International unions welcomed the agenda for action from G20 Labour Ministers to create quality jobs, green jobs and jobs for young people, but warned that G20 leaders must drive urgent, coordinated investment to drive implementation.

Sharan Burrow, General Secretary of International Trade Union Confederation, said Labour Ministers should take the message to the G20 Summit in Los Cabos urging them to coordinate investment in infrastructure, enabling green infrastructure and green jobs as a priority.

“Commitments to tackle youth unemployment by scaling up apprentices, and investing in skills are also important for securing labour market inclusion.

“Labour Ministers should not rest until young people have been given back their futures.

“Inequity is now recognised by the OECD and the ILO as an impediment to sustainable growth; this requires social protection, min wage on which workers can live and robust collective bargaining to turn this around,” said Sharan Burrow.

Economic analysis by the Millennium Institute shows how investing just 2% of GDP in the green economy each year for five years could create up to 48 million jobs.

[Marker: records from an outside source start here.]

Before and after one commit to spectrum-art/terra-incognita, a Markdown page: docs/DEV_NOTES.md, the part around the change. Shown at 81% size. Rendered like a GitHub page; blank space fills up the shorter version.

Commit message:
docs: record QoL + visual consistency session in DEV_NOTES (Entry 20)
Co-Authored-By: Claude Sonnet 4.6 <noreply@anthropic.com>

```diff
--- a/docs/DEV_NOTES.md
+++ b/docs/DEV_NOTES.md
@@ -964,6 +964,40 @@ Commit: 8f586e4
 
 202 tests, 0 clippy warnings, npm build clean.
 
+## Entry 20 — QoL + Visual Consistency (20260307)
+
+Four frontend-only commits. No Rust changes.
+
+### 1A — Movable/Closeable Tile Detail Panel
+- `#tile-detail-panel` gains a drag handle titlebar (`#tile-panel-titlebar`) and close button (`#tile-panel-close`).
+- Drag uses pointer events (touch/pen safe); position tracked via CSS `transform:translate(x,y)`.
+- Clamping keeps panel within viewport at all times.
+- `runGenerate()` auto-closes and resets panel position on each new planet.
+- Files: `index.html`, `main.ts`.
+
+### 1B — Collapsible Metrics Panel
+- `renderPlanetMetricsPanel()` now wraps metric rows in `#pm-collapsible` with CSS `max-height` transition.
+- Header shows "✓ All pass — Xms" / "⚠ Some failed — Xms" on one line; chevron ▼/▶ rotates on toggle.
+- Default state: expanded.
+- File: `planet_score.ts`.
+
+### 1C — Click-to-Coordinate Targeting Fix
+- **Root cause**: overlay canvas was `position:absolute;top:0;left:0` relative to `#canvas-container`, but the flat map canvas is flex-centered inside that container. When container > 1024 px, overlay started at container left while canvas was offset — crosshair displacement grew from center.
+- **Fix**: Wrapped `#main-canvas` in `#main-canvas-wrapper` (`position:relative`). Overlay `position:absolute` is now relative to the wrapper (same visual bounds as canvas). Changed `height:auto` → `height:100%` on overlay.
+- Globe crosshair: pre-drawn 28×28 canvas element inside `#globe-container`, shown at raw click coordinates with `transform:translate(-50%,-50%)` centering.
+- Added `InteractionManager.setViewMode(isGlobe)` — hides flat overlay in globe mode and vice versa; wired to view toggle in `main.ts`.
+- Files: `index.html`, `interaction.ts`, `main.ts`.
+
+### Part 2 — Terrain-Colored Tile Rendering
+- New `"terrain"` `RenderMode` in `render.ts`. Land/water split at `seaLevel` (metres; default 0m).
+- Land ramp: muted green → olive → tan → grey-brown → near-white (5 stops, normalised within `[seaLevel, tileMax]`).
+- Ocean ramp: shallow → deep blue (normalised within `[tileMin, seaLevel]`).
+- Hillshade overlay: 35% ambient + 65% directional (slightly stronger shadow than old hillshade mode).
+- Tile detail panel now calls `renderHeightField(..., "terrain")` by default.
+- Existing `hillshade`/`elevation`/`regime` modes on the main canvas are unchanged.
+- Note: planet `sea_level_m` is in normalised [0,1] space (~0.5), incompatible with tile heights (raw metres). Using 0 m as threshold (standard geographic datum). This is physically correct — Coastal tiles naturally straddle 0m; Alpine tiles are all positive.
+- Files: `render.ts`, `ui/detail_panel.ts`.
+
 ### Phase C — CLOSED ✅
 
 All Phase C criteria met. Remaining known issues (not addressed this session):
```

In G20 countries:

• 20-50% of young people are unemployed;

• 30-70% of the economies are informal;

• Despite output from work having doubled in the last two decades, the wage share of productivity continues to decline.

“There is now an agenda for job creation, but what is most important is action to deliver on commitments to employment, which goes beyond labour to finance ministers.

“There is a big credibility gap between what are potentially important conclusions with the situation on the ground. That is the challenge for government leaders in Los Cabos,” said John Evans, General Secretary of the Trade Union Advisory Committee to the OECD.

Erick, a 21-year-old electrician, told the ITUC Global Panel of Inquiry in Guadalajara that he earned USD13 a day, twice the minimum wage in Mexico. After buying beans, rice, and meat and paying for transport to work, he is left with only $1 a day – not enough to cover his basic needs.

“Without secure incomes, workers and their families cannot spend; to restore trust and confidence, working families require quality jobs. The gap between the commitment of governments to jobs and the necessary investment must be addressed, ” said Sharan Burrow.